Record extracts:
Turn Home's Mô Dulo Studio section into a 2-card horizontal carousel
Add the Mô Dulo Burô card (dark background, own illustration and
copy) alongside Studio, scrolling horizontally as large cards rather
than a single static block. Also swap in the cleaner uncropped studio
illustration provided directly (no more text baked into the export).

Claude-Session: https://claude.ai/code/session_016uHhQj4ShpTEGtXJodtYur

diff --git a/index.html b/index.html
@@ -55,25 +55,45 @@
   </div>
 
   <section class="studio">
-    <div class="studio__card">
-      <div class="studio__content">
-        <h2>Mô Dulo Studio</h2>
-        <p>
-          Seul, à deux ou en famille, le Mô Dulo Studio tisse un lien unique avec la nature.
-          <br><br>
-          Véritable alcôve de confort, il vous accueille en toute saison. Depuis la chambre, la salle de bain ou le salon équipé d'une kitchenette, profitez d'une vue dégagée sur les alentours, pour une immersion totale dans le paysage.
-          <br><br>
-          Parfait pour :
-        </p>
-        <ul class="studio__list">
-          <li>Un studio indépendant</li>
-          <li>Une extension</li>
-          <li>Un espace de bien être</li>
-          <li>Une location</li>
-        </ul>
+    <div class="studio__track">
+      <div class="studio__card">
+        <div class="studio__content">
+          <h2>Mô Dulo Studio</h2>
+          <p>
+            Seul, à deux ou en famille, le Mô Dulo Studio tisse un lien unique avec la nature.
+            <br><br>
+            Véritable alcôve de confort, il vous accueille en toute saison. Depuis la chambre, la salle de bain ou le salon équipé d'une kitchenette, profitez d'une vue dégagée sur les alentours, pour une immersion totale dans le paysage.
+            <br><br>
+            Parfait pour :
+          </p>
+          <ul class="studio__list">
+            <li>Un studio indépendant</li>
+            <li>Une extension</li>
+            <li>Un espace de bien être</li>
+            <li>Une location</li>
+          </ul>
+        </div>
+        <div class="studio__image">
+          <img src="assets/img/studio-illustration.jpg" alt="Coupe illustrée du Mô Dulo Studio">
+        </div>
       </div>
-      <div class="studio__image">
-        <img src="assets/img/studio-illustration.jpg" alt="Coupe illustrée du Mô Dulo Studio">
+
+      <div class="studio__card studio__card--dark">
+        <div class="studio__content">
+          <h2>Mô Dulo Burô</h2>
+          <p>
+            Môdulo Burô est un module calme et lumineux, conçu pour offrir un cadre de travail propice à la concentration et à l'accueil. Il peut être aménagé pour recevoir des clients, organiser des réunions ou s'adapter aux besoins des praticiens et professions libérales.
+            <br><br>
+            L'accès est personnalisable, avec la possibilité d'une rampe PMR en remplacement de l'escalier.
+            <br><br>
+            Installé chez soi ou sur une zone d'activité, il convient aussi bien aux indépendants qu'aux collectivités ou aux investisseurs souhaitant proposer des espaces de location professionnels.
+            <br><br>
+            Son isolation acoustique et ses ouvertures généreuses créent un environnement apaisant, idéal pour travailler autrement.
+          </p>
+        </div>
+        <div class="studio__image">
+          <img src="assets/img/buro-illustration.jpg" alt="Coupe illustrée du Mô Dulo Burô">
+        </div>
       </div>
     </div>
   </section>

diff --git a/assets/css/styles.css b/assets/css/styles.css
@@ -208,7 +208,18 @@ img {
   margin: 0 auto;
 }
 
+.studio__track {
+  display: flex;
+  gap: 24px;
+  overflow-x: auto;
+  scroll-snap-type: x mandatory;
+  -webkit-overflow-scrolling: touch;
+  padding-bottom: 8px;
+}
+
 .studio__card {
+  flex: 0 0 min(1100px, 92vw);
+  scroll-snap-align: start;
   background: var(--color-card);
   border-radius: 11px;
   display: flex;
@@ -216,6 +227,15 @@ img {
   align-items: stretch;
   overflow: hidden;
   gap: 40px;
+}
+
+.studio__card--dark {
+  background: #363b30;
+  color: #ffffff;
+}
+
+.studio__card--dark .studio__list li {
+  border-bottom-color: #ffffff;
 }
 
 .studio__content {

Task details: Everything from the line with "-208,7 +208,18 @@" down to the last line of the data above should be returned exactly, with both ends kept and nothing added.

Exercise output:
@@ -208,7 +208,18 @@ img {
   margin: 0 auto;
 }
 
+.studio__track {
+  display: flex;
+  gap: 24px;
+  overflow-x: auto;
+  scroll-snap-type: x mandatory;
+  -webkit-overflow-scrolling: touch;
+  padding-bottom: 8px;
+}
+
 .studio__card {
+  flex: 0 0 min(1100px, 92vw);
+  scroll-snap-align: start;
   background: var(--color-card);
   border-radius: 11px;
   display: flex;
@@ -216,6 +227,15 @@ img {
   align-items: stretch;
   overflow: hidden;
   gap: 40px;
+}
+
+.studio__card--dark {
+  background: #363b30;
+  color: #ffffff;
+}
+
+.studio__card--dark .studio__list li {
+  border-bottom-color: #ffffff;
 }
 
 .studio__content {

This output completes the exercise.